Had the boy refused to share the bread and the fish, then they would not have eaten that evening. The Gospel today is about the multiplication of the bread and fish of which Jesus and his disciples were able to feed about five thousand men. This scene is a beautifully described to us in the account of John the Evangelist when he narrated:
After this Jesus went to the other side of the Sea of Galilee, near Tiberias, and large crowds followed him, because of the miraculous signs they saw, when he healed the sick. So, he went up into the hills and sat down there with his disciples. Now the Passover, the feast of the Jews, was at hand. Then lifting up his eyes, Jesus saw the crowds that were coming to him, and said to Philip, “Where shall we buy bread so that these people may eat?” He said this to test Philip, for he himself knew what he was going to do. Philip answered him, “Two hundred silver coins would not buy enough bread for each of them to have a piece.” Then one of Jesus’ disciples, Andrew, Simon Peter’s brother, said, There is a boy here who has five barley loaves and two fish, but what good are these for so many?” Jesus said, “Make the people sit down.” There was plenty of grass there, so the people, about five thousand men, sat down. Jesus then took the loaves, gave thanks, and distributed them to those who were seated. He did the same with the fish, and gave them as much as they wanted. And when they had eaten enough, he told his disciples, “Gather up the pieces left over, that nothing may be lost.” So they gathered them up and filled twelve baskets with bread, that is, with pieces of the five barley loaves left over by those who had eaten.
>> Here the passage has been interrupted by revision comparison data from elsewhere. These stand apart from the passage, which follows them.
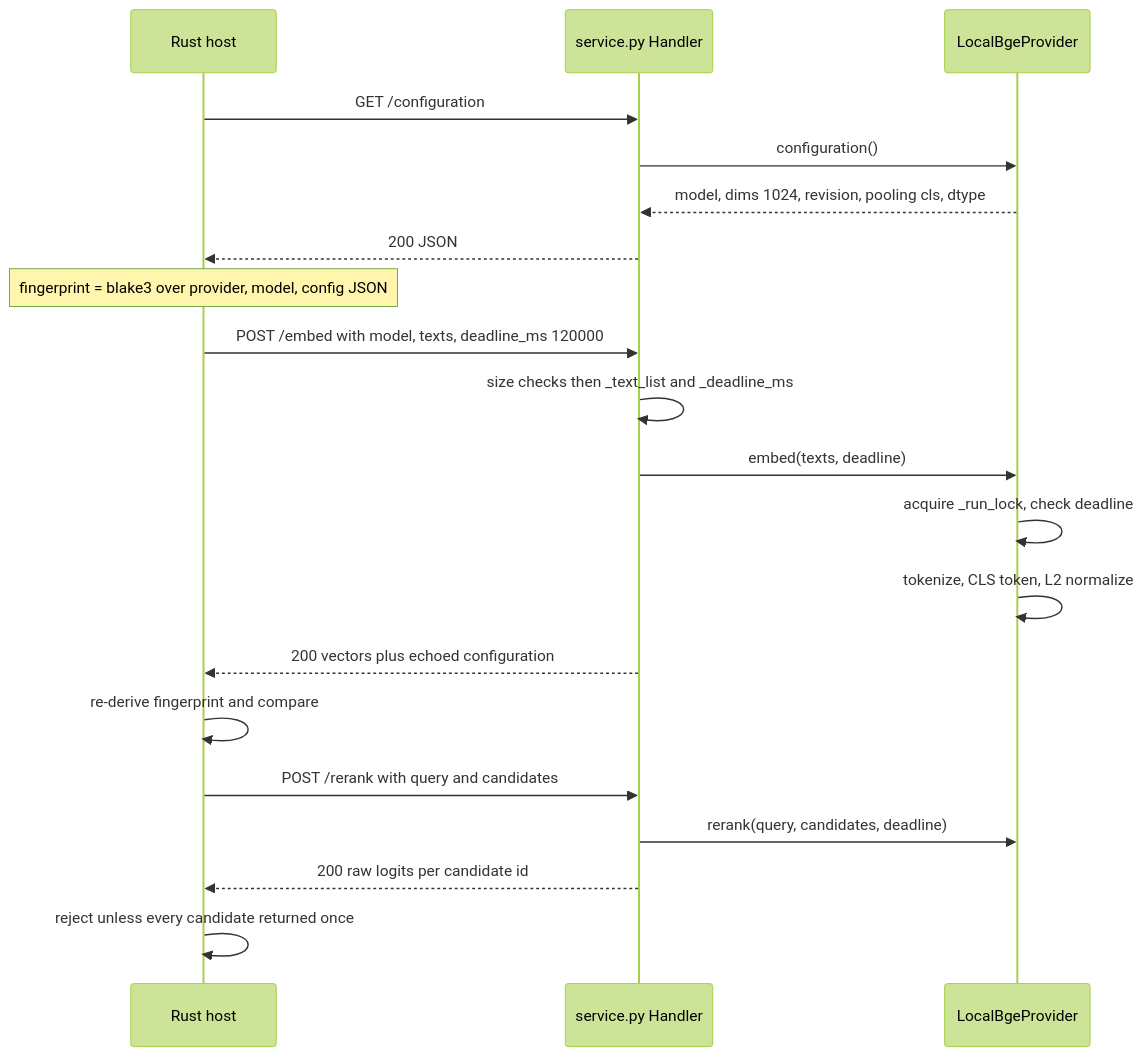
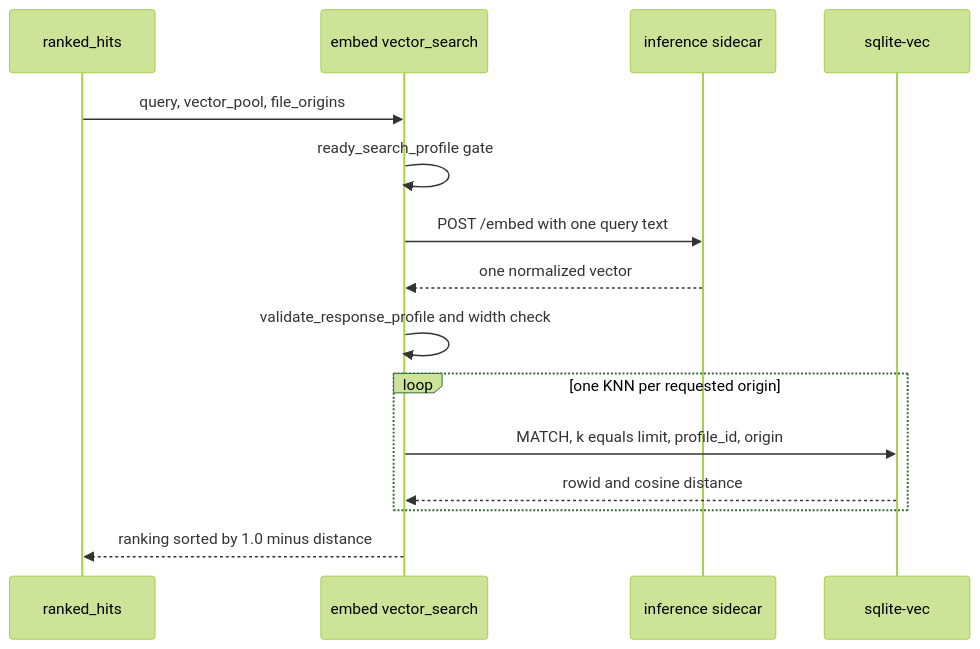
Before and after one commit to iantocristian/jscout: the third of 3 diagrams in docs/codebase-analysis/06-semantic-layer.md, drawn with Mermaid (forest theme). The commit also changed other lines of this file and 28 other files, not shown here.

````diff
--- a/docs/codebase-analysis/06-semantic-layer.md
+++ b/docs/codebase-analysis/06-semantic-layer.md
@@ -149,22 +116,17 @@
 ```mermaid
 sequenceDiagram
-  participant R as Rust host
-  participant S as service.py Handler
-  participant P as LocalBgeProvider
-  R->>S: GET /configuration
-  S->>P: configuration()
-  P-->>S: model, dims 1024, revision, pooling cls, dtype
-  S-->>R: 200 JSON
-  Note over R: fingerprint = blake3 over provider, model, config JSON
-  R->>S: POST /embed with model, texts, deadline_ms 120000
-  S->>S: size checks then _text_list and _deadline_ms
-  S->>P: embed(texts, deadline)
-  P->>P: acquire _run_lock, check deadline
-  P->>P: tokenize, CLS token, L2 normalize
-  S-->>R: 200 vectors plus echoed configuration
-  R->>R: re-derive fingerprint and compare
-  R->>S: POST /rerank with query and candidates
-  S->>P: rerank(query, candidates, deadline)
-  S-->>R: 200 raw logits per candidate id
-  R->>R: reject unless every candidate returned once
+  participant S as ranked_hits
+  participant E as embed vector_search
+  participant P as inference sidecar
+  participant V as sqlite-vec
+  S->>E: query, vector_pool, file_origins
+  E->>E: ready_search_profile gate
+  E->>P: POST /embed with one query text
+  P-->>E: one normalized vector
+  E->>E: validate_response_profile and width check
+  loop one KNN per requested origin
+    E->>V: MATCH, k equals limit, profile_id, origin
+    V-->>E: rowid and cosine distance
+  end
+  E-->>S: ranking sorted by 1.0 minus distance
 ```
````
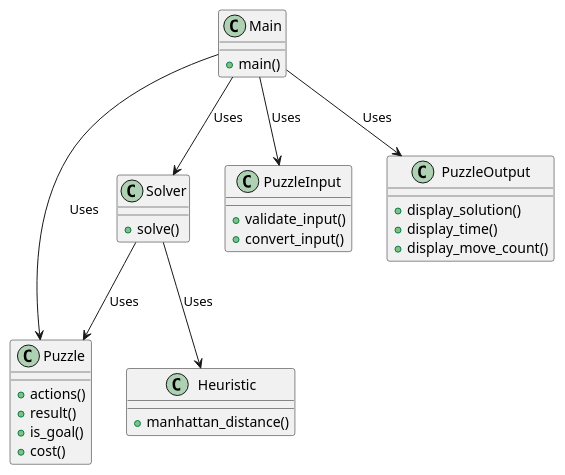
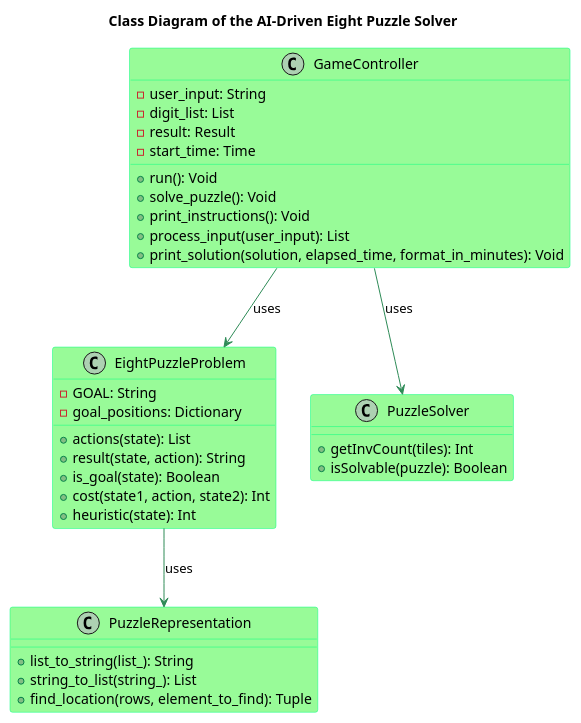
One commit to sminerport/eight-puzzle-solver changed the diagram in uml/src/class.puml. Above: the diagram before and after it, drawn with PlantUML. The commit also changed 6 other files, not shown here.

Commit message:
update uml

```diff
--- a/uml/src/class.puml
+++ b/uml/src/class.puml
@@ -1,40 +1,48 @@
-@startuml 8PuzzleClassDiagram
+@startuml ClassDiagram
 
-class Main {
-    + main()
+title "Class Diagram of the AI-Driven Eight Puzzle Solver"
+
+skinparam class {
+    BackgroundColor PaleGreen
+    ArrowColor SeaGreen
+    BorderColor SpringGreen
 }
 
-class Puzzle {
-    + actions()
-    + result()
-    + is_goal()
-    + cost()
+class GameController {
+  -user_input: String
+  -digit_list: List
+  -result: Result
+  -start_time: Time
+  +run(): Void
+  +solve_puzzle(): Void
+  +print_instructions(): Void
+  +process_input(user_input): List
+  +print_solution(solution, elapsed_time, format_in_minutes): Void
 }
 
-class Solver {
-    + solve()
+class EightPuzzleProblem {
+  -GOAL: String
+  -goal_positions: Dictionary
+  +actions(state): List
+  +result(state, action): String
+  +is_goal(state): Boolean
+  +cost(state1, action, state2): Int
+  +heuristic(state): Int
 }
 
-class Heuristic {
-    + manhattan_distance()
+class PuzzleRepresentation {
+  +list_to_string(list_): String
+  +string_to_list(string_): List
+  +find_location(rows, element_to_find): Tuple
 }
 
-class PuzzleInput {
-    + validate_input()
-    + convert_input()
+class PuzzleSolver {
+  +getInvCount(tiles): Int
+  +isSolvable(puzzle): Boolean
 }
 
-class PuzzleOutput {
-    + display_solution()
-    + display_time()
-    + display_move_count()
-}
-
-Main --> Puzzle : Uses
-Main --> Solver : Uses
-Main --> PuzzleInput : Uses
-Main --> PuzzleOutput : Uses
-Solver --> Puzzle : Uses
-Solver --> Heuristic : Uses
+GameController --> EightPuzzleProblem: uses
+GameController --> PuzzleSolver: uses
+EightPuzzleProblem --> PuzzleRepresentation: uses
 
 @enduml
```
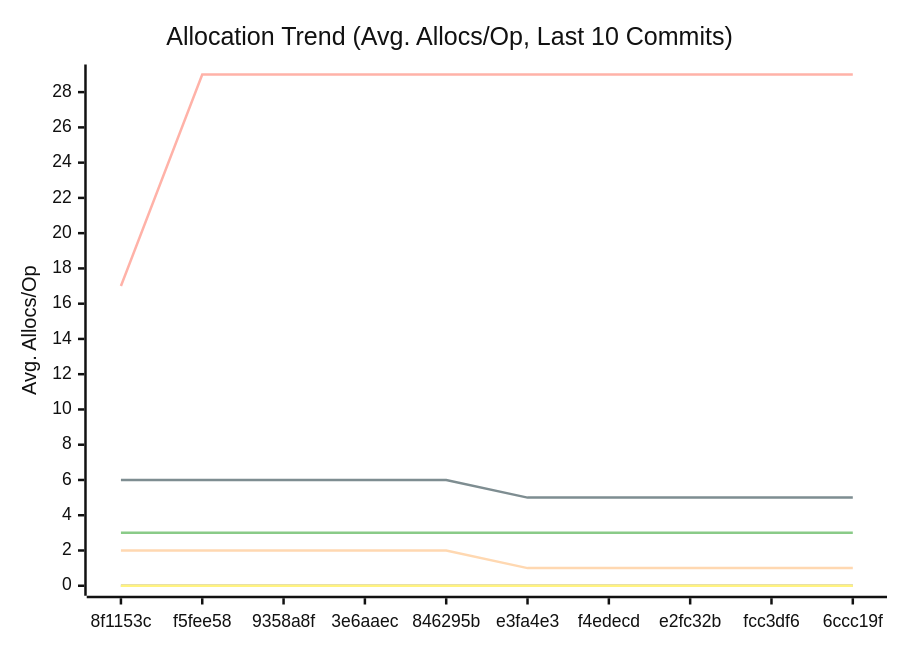
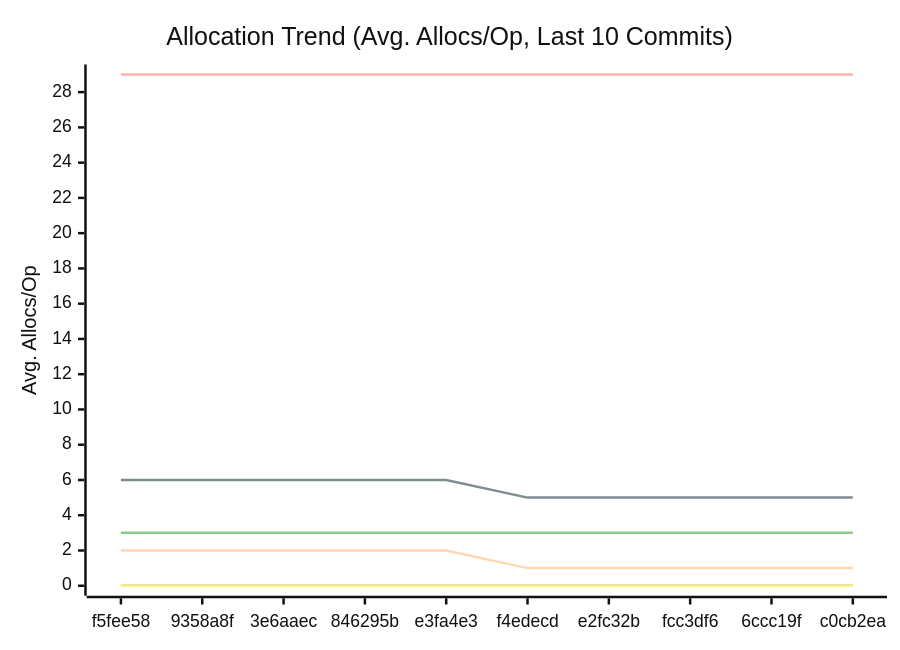
One commit to alsotoes/momo changed the third of 3 diagrams in docs/PERFORMANCE.md. Above: the diagram before and after it, drawn with Mermaid (neutral theme). The commit also changed other lines of this file and 2 other files, not shown here.

````diff
--- a/docs/PERFORMANCE.md
+++ b/docs/PERFORMANCE.md
@@ -114,16 +114,16 @@
 ```mermaid
 xychart-beta
     title "Allocation Trend (Avg. Allocs/Op, Last 10 Commits)"
     x-axis "Commit"
     y-axis "Avg. Allocs/Op"
-    x-axis [8f1153c,f5fee58,9358a8f,3e6aaec,846295b,e3fa4e3,f4edecd,e2fc32b,fcc3df6,6ccc19f]
+    x-axis [f5fee58,9358a8f,3e6aaec,846295b,e3fa4e3,f4edecd,e2fc32b,fcc3df6,6ccc19f,c0cb2ea]
     line "CheckMetricsAndSwap" [0,0,0,0,0,0,0,0,0,0]
     line "CrushOptimized" [0,0,0,0,0,0,0,0,0,0]
     line "CrushOriginal" [3,3,3,3,3,3,3,3,3,3]
     line "IndexDirectTracking" [0,0,0,0,0,0,0,0,0,0]
     line "IndexSearch" [0,0,0,0,0,0,0,0,0,0]
-    line "LoadGlobalConfig" [17,29,29,29,29,29,29,29,29,29]
+    line "LoadGlobalConfig" [29,29,29,29,29,29,29,29,29,29]
     line "PadString" [0,0,0,0,0,0,0,0,0,0]
     line "ParseReplicationOrder_NoPrealloc" [6,6,6,6,6,5,5,5,5,5]
     line "ParseReplicationOrder_Prealloc" [2,2,2,2,2,1,1,1,1,1]
 ```
````
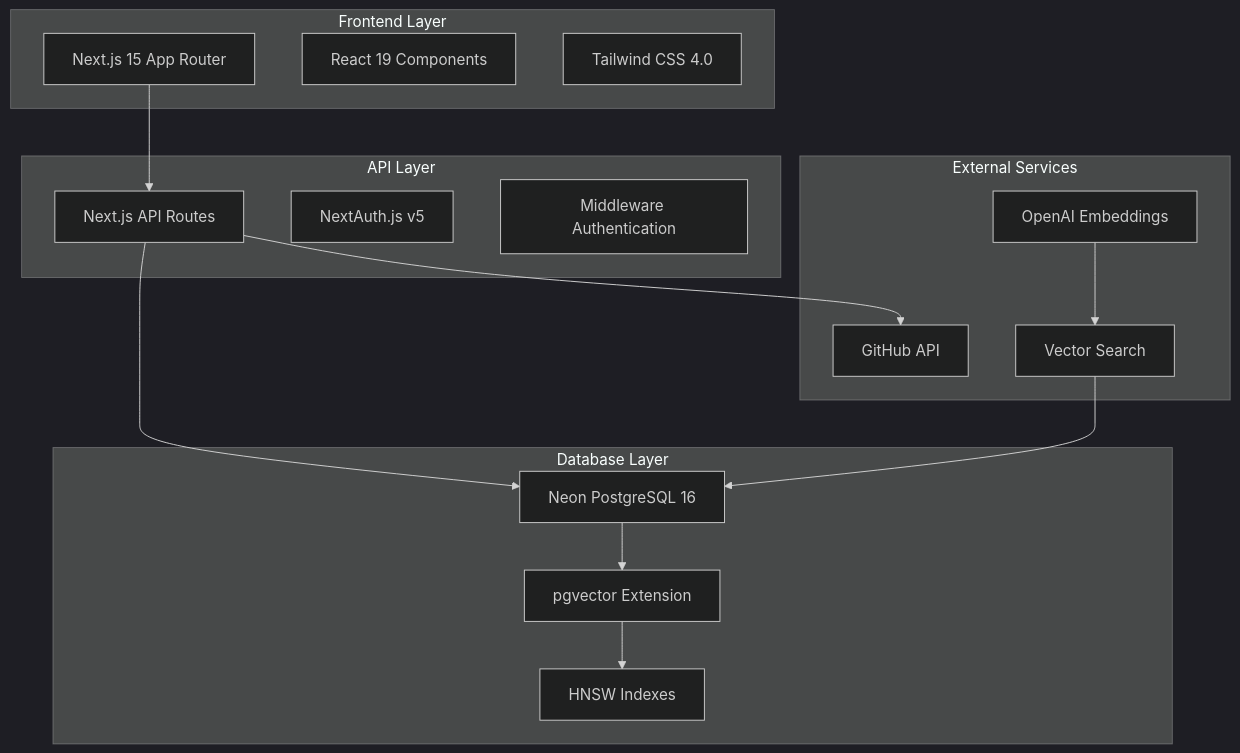
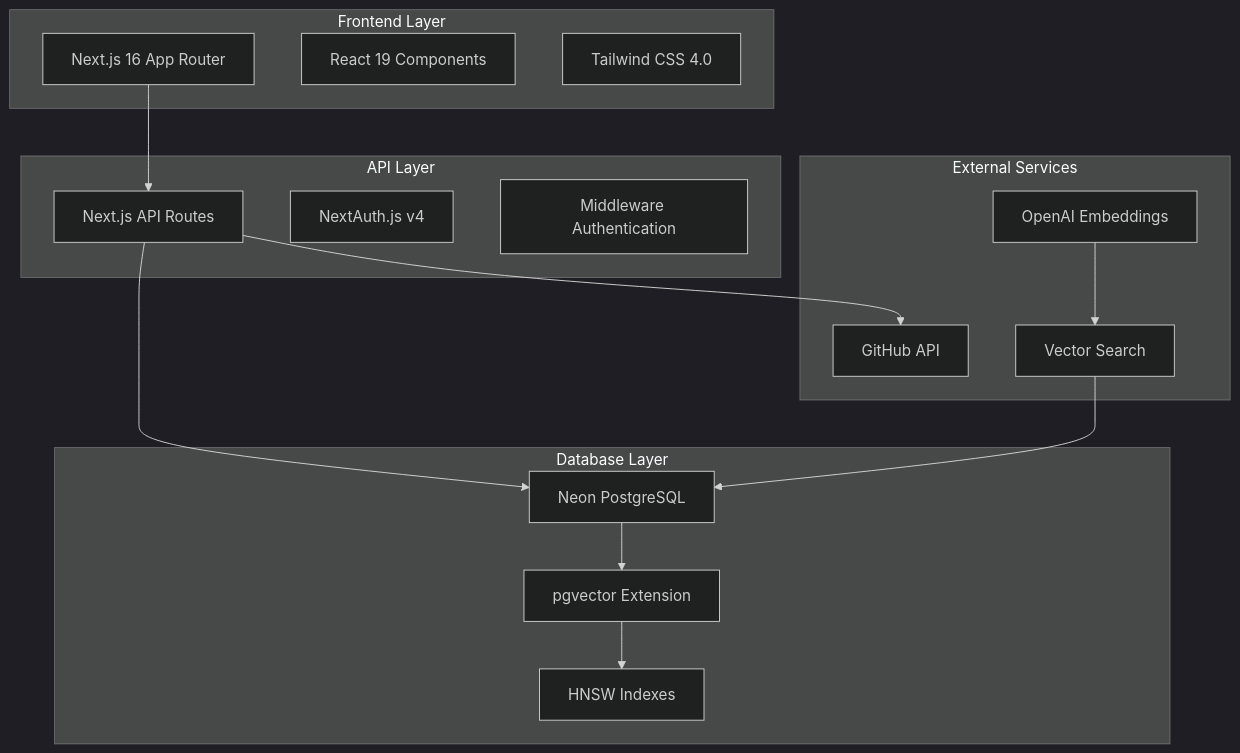
One commit to BjornMelin/contribux changed the diagram in docs/development/performance-guide.md. Above: the diagram before and after it, drawn with Mermaid (dark theme). The commit also changed other lines of this file and 79 other files, not shown here.

````diff
--- a/docs/development/performance-guide.md
+++ b/docs/development/performance-guide.md
@@ -22,34 +22,34 @@
 ```mermaid
 graph TB
     subgraph "Frontend Layer"
-        A[Next.js 15 App Router]
+        A[Next.js 16 App Router]
         B[React 19 Components]
         C[Tailwind CSS 4.0]
     end
     
     subgraph "API Layer"
         D[Next.js API Routes]
-        E[NextAuth.js v5]
+        E[NextAuth.js v4]
         F[Middleware Authentication]
     end
     
     subgraph "Database Layer"
-        G[Neon PostgreSQL 16]
+        G[Neon PostgreSQL]
         H[pgvector Extension]
         I[HNSW Indexes]
     end
     
     subgraph "External Services"
         J[GitHub API]
         K[OpenAI Embeddings]
         L[Vector Search]
     end
     
     A --> D
     D --> G
     D --> J
     G --> H
     H --> I
     K --> L
     L --> G
 ```
````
When the people saw the miracle which Jesus had performed, they said, “This is really the Prophet, the one who is to come into the world.” Jesus realized that they would come and take him by force to make him king, so he fled to the hills by himself. —John 6: 1-15
In our everyday life, it is a fact that there are those who have most and who have less. Some of us are given big opportunities while others are tremendous limitations and deprivations.
People ask for more, and more. People need new perspectives and new directions in their lives. The cries of the people of Israel during the time of Jesus were of newness in life and in their way of living. The large crowds followed Jesus to listen to his teachings are mostly those who “have nots.” They are referred to as sheep without a shepherd.
In the Gospel, while Jesus was preaching and healing, and preparing for the feast of the Passover, Jesus saw that the people have not yet eaten. His concern was how to feed the crowd and he called Philip, one of his disciples. Philip retorted that it is impossible to procure the needed food since the number is so large, around five thousand men. And Philip found a boy with barely five loaves of bread and two pieces of fish.
Jesus asked them to sit and then he prayed and raised the bread and the fish. And there was plenty of bread that followed. The miracle of God’s goodness and providence once again have been experienced by the people. The miracle that everyone was fed and filled while the left over were still more. This is the miracle of sharing love, of concern, of care. Jesus’ concern for the people and the boy who was also willing to share his bread and fish. And the people followed to start sharing their goods and lives after they witnessed and received.
Every year, the Sunday after the feast of Our Lady of Mount Carmel (July 16) and the Prophet Elijah (July 20), the Carmelites in Manila and its neighboring provinces gather for the annual celebration of the Carmelite Family Day. The miracle of God’s family and goodness is being relived and celebrated by the Carmelites and who reflected this year on “Kindling the Carmelite Spirit in the Year of Faith at the Service of the Church.” The miracle of celebrating Carmelite life as one family in the Lord.
Eucharist, talk and refection, a program with games and presentations, and lunch shared by all highlig the event. Men and women, priests, the consecrated and lay, young and old, share the Bread of Life—Jesus as each one is committed to live out our Christian vocation in the Carmelite way. It is a multiplication of the bread of life in the hearts of every Carmelite.
But this invitation is not only for the Carmelites. All Christians are asked to listen to Jesus in the message of sharing love; and to share what we have. We share not only our food, but also our stories, our dreams and aspirations, our efforts and wishes, our very selves and our mission. We need to listen to God and do whatever He tells us what to do.
Let us ask ourselves the following;
Am I willing to share what I have and with those who “have nots”?
Am I open to share my talents, treasures and time with those who are in need?
Do I pray and lift my eyes to the heavens and surrender to God my everything?
Prayer: Lord our God, may we never go hungry and thirsty in this world as we take and enjoy the graces that we receive everyday. Help us to see you in the people who seek for truth and meanings. Help us to be always trustful and generous so that we will be able to share our lives and goods, great and small may be, with the people around us. This we ask though Christ our Lord, who lives and reigns with You, and the Holy Spirit, one God, forever and ever. Amen.